··· Dataset content ···

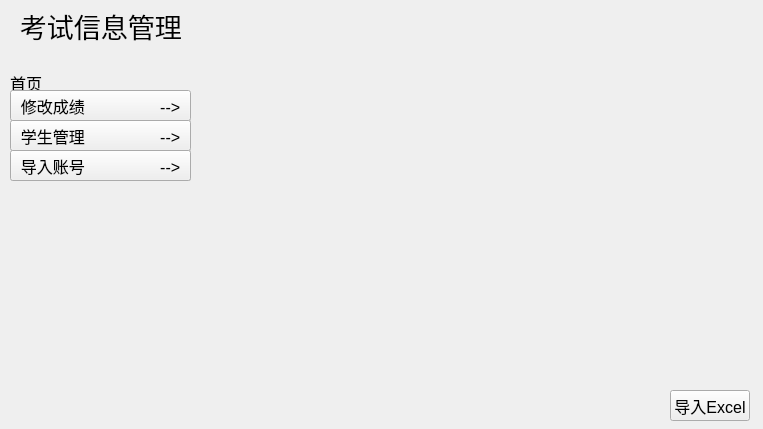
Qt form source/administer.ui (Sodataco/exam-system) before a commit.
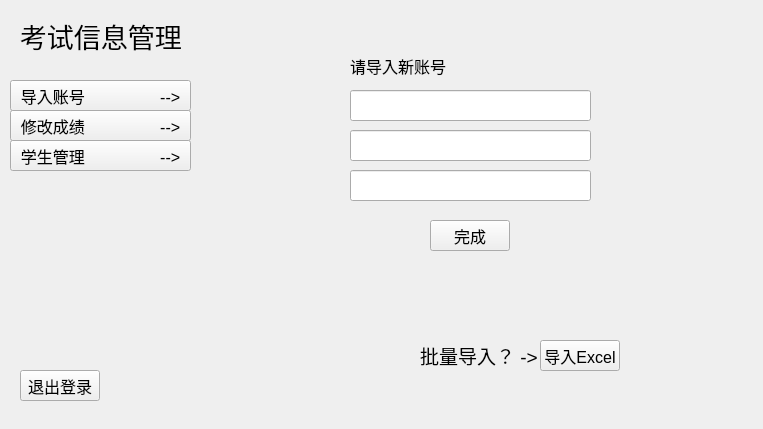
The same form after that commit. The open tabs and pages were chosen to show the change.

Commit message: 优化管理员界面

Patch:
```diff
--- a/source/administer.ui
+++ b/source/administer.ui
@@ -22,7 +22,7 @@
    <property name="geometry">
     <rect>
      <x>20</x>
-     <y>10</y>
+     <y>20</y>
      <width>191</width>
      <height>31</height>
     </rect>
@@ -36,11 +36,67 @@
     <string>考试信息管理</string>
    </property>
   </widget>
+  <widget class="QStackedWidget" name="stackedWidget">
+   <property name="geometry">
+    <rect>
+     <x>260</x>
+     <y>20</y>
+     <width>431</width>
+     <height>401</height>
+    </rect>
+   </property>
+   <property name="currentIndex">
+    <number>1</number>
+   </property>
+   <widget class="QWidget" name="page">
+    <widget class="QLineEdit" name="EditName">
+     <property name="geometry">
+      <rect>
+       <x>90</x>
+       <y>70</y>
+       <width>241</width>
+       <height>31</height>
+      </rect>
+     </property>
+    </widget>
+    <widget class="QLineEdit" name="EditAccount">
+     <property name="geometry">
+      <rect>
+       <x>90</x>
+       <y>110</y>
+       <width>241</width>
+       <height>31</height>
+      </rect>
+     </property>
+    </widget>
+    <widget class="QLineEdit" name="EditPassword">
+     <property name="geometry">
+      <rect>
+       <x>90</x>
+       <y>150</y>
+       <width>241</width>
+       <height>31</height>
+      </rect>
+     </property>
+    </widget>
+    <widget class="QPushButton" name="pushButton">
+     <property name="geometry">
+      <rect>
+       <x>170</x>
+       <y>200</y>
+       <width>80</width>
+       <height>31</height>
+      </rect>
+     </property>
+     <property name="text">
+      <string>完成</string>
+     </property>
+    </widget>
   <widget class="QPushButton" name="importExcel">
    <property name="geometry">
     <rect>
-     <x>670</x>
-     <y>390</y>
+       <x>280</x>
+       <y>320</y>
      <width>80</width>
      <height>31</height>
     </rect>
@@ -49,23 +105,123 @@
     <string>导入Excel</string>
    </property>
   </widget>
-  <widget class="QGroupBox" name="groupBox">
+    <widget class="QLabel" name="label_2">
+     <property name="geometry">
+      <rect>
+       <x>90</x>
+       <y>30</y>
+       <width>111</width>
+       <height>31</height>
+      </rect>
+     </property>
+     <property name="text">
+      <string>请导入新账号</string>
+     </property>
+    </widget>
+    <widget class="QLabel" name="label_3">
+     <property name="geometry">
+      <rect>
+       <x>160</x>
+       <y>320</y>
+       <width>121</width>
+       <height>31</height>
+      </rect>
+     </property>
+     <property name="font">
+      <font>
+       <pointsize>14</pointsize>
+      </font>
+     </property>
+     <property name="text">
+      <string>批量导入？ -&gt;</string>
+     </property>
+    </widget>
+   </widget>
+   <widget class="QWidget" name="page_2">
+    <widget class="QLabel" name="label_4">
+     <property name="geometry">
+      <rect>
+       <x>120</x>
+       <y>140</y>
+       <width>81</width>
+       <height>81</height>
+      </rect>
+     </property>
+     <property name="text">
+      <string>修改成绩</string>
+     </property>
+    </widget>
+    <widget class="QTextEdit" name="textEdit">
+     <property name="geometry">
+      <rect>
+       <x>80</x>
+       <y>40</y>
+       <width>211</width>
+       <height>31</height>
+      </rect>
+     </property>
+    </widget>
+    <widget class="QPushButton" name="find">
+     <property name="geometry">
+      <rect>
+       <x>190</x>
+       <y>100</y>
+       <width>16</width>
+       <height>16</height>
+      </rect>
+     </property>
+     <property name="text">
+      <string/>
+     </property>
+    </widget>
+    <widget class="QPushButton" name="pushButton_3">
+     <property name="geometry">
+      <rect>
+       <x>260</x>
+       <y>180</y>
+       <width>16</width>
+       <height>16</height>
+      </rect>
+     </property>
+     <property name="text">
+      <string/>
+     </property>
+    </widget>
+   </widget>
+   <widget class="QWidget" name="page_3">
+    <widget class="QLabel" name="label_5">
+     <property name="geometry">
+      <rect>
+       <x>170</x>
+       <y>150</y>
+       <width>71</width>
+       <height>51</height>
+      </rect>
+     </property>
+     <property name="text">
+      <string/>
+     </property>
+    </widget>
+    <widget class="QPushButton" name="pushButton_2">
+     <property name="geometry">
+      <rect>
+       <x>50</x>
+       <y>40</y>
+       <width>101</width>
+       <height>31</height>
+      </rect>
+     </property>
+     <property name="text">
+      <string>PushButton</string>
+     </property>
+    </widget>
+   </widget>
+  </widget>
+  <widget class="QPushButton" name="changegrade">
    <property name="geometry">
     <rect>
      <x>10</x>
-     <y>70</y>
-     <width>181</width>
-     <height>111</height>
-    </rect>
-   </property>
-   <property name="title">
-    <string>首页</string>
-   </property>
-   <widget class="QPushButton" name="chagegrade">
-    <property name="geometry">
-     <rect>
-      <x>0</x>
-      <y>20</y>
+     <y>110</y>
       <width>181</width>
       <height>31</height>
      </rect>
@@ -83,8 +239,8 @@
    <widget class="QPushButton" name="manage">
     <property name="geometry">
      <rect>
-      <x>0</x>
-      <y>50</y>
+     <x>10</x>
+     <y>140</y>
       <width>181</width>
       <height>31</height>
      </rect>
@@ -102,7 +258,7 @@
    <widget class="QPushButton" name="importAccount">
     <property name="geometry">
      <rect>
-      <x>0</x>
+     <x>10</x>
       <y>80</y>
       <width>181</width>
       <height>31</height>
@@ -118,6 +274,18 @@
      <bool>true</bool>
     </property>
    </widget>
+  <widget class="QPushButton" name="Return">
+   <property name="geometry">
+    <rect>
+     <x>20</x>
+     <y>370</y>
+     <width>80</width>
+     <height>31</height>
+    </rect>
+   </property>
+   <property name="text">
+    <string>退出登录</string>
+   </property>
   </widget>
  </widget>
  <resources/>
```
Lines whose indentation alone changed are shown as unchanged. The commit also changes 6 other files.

···
··· Dataset content ···

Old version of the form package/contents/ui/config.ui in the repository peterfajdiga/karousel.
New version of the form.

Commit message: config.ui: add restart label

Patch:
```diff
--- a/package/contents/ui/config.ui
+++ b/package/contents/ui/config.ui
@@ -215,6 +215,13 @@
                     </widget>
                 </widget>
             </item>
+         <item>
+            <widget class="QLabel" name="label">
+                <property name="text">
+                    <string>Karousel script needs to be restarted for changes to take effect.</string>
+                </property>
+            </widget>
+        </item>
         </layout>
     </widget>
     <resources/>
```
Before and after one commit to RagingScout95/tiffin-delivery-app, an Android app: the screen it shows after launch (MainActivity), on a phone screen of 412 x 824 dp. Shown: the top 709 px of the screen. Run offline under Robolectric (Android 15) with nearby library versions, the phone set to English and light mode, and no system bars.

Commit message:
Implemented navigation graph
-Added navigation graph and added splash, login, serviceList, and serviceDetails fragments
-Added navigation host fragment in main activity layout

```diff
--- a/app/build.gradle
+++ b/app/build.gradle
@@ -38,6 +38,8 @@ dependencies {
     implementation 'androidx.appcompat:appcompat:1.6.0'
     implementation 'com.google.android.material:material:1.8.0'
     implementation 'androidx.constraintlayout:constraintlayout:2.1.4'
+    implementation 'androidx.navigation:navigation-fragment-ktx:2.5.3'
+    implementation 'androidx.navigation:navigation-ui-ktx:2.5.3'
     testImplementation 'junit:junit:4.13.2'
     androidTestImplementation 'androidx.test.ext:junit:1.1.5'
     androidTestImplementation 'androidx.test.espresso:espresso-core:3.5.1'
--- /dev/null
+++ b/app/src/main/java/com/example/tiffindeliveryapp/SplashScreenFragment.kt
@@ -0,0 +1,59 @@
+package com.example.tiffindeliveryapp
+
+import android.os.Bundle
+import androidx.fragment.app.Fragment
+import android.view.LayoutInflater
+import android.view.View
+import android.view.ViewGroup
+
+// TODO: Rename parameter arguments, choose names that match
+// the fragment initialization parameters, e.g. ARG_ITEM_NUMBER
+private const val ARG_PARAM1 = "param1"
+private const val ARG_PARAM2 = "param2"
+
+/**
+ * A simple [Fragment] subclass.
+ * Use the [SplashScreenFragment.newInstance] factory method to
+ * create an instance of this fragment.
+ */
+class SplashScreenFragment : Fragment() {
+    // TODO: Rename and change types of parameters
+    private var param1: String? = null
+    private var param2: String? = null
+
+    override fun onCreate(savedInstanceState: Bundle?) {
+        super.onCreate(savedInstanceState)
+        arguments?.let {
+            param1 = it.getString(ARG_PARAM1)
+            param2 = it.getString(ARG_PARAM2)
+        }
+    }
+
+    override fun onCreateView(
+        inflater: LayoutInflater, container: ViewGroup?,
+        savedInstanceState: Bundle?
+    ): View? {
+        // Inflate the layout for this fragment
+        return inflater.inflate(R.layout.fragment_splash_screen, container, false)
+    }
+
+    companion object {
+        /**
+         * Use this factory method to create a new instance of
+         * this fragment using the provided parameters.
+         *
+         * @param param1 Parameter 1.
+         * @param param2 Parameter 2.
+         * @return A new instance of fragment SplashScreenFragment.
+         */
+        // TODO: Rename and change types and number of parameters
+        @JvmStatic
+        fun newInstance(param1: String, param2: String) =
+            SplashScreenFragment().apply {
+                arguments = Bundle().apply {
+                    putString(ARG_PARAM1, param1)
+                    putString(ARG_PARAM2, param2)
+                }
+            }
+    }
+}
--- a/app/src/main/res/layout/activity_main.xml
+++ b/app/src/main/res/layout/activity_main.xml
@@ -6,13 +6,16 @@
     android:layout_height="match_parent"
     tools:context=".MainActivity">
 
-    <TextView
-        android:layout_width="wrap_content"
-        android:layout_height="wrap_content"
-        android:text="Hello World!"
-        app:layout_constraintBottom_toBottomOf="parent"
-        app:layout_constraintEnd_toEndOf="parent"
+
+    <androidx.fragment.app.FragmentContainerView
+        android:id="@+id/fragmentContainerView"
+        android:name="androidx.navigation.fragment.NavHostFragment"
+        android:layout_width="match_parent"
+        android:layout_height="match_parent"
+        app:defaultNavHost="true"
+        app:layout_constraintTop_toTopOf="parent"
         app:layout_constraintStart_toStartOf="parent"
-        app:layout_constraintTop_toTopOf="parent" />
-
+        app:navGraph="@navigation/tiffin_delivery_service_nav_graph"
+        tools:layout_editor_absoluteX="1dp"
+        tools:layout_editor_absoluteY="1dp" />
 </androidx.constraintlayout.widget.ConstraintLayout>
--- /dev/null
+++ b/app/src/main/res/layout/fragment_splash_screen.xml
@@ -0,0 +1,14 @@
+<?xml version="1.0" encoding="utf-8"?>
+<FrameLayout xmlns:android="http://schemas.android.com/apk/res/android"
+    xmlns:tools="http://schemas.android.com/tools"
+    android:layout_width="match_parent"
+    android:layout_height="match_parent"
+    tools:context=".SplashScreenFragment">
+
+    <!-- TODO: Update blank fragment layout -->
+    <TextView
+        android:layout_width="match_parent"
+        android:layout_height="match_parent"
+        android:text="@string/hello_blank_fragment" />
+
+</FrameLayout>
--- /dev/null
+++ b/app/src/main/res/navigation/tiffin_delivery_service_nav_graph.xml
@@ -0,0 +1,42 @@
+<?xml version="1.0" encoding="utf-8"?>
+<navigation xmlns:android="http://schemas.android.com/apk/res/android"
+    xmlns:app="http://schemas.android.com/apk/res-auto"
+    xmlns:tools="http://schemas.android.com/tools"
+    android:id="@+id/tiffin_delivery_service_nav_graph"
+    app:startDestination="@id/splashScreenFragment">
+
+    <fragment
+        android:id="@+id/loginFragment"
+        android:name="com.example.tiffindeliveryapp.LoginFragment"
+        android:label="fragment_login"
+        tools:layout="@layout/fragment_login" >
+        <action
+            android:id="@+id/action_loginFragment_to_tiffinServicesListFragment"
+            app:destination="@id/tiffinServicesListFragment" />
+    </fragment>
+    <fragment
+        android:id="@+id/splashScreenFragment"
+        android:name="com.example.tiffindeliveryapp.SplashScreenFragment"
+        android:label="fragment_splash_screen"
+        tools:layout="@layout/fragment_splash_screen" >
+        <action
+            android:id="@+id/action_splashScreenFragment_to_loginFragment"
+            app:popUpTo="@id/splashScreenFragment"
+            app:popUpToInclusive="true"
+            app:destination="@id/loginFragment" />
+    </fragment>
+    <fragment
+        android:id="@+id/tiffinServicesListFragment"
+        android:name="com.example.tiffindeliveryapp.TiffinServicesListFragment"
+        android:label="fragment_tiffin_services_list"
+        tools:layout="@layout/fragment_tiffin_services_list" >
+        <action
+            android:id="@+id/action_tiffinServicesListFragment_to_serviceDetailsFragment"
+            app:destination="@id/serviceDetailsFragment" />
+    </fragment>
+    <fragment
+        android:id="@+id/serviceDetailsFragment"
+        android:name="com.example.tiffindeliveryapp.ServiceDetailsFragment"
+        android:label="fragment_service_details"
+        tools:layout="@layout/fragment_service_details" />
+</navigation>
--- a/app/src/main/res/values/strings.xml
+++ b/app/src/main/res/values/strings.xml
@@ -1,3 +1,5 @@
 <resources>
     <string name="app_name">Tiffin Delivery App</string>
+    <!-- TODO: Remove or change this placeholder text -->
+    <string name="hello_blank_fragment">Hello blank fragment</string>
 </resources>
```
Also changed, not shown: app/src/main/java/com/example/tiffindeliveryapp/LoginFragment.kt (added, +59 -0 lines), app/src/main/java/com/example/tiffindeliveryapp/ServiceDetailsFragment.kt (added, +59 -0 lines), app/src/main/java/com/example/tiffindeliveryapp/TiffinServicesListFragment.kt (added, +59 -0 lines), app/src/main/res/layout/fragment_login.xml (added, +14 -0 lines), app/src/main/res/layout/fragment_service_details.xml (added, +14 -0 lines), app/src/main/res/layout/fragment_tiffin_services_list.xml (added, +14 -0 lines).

···

:: Action item ::
Among the lines above, find each one containing the string "form" and copy it.

:: Reply to the task ::
Qt form source/administer.ui (Sodataco/exam-system) before a commit.
The same form after that commit. The open tabs and pages were chosen to show the change.
Old version of the form package/contents/ui/config.ui in the repository peterfajdiga/karousel.
New version of the form.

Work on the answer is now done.